Dataset records

++++++++++

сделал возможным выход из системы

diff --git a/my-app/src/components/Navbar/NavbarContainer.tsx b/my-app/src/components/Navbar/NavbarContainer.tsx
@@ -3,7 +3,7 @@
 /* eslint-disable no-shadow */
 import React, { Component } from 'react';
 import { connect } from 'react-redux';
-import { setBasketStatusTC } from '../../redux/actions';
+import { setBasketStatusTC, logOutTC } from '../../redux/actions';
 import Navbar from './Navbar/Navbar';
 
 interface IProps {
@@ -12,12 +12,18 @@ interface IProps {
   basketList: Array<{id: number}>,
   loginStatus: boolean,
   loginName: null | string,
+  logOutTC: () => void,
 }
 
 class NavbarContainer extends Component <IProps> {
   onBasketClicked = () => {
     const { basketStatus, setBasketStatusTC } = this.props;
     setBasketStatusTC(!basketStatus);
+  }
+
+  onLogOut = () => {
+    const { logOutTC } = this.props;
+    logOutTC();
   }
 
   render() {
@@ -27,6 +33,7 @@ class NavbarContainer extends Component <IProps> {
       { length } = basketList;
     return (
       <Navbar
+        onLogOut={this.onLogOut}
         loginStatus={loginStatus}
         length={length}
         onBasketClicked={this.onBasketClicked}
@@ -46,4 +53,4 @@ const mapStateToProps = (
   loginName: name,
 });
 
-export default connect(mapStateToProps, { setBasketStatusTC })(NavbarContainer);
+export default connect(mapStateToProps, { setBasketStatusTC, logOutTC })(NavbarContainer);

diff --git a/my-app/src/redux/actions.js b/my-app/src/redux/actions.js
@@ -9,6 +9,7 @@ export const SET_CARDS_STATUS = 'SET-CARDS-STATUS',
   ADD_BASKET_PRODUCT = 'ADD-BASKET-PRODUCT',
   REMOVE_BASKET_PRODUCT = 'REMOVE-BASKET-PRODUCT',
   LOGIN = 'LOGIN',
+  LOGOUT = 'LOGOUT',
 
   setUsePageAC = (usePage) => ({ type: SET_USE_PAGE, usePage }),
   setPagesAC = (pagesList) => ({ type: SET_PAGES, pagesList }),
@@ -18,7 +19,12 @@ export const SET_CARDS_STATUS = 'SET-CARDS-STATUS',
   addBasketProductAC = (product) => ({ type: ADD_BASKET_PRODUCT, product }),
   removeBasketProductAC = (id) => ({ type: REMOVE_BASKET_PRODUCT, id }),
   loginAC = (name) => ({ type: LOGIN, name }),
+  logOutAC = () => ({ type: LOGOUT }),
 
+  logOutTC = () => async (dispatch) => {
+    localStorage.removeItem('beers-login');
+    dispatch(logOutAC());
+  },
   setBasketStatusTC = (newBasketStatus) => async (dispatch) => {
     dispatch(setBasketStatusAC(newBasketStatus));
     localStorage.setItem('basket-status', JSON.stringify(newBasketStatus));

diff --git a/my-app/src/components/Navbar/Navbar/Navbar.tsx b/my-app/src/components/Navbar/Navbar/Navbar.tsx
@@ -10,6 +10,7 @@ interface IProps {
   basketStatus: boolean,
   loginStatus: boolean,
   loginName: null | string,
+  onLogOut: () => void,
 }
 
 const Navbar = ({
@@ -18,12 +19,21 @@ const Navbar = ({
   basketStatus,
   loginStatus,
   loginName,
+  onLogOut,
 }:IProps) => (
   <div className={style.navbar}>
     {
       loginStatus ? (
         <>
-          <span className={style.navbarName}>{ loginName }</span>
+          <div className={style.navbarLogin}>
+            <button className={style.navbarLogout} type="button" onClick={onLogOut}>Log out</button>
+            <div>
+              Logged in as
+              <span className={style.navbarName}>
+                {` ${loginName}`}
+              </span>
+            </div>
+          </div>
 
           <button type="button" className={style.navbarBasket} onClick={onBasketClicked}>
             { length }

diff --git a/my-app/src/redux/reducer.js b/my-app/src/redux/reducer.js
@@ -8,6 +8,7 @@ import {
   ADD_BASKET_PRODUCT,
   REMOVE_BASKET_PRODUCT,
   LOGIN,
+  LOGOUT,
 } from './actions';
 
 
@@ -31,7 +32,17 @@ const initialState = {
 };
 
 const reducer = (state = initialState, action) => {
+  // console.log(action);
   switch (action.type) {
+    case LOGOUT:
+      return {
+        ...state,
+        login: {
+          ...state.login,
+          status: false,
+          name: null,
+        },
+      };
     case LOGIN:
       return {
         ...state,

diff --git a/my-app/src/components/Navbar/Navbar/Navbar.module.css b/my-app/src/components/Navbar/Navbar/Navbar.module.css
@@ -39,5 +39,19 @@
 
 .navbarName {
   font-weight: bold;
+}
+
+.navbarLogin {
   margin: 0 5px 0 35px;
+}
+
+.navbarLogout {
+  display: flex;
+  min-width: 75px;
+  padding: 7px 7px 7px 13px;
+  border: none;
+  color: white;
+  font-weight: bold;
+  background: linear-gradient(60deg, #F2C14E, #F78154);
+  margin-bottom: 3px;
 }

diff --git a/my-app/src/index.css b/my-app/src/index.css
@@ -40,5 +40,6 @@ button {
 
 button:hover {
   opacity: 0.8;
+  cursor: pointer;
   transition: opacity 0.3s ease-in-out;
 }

++++++++++

Exercise: What number of lines in the records hold "loginName"? Reply with that number alone.

Task solution: 6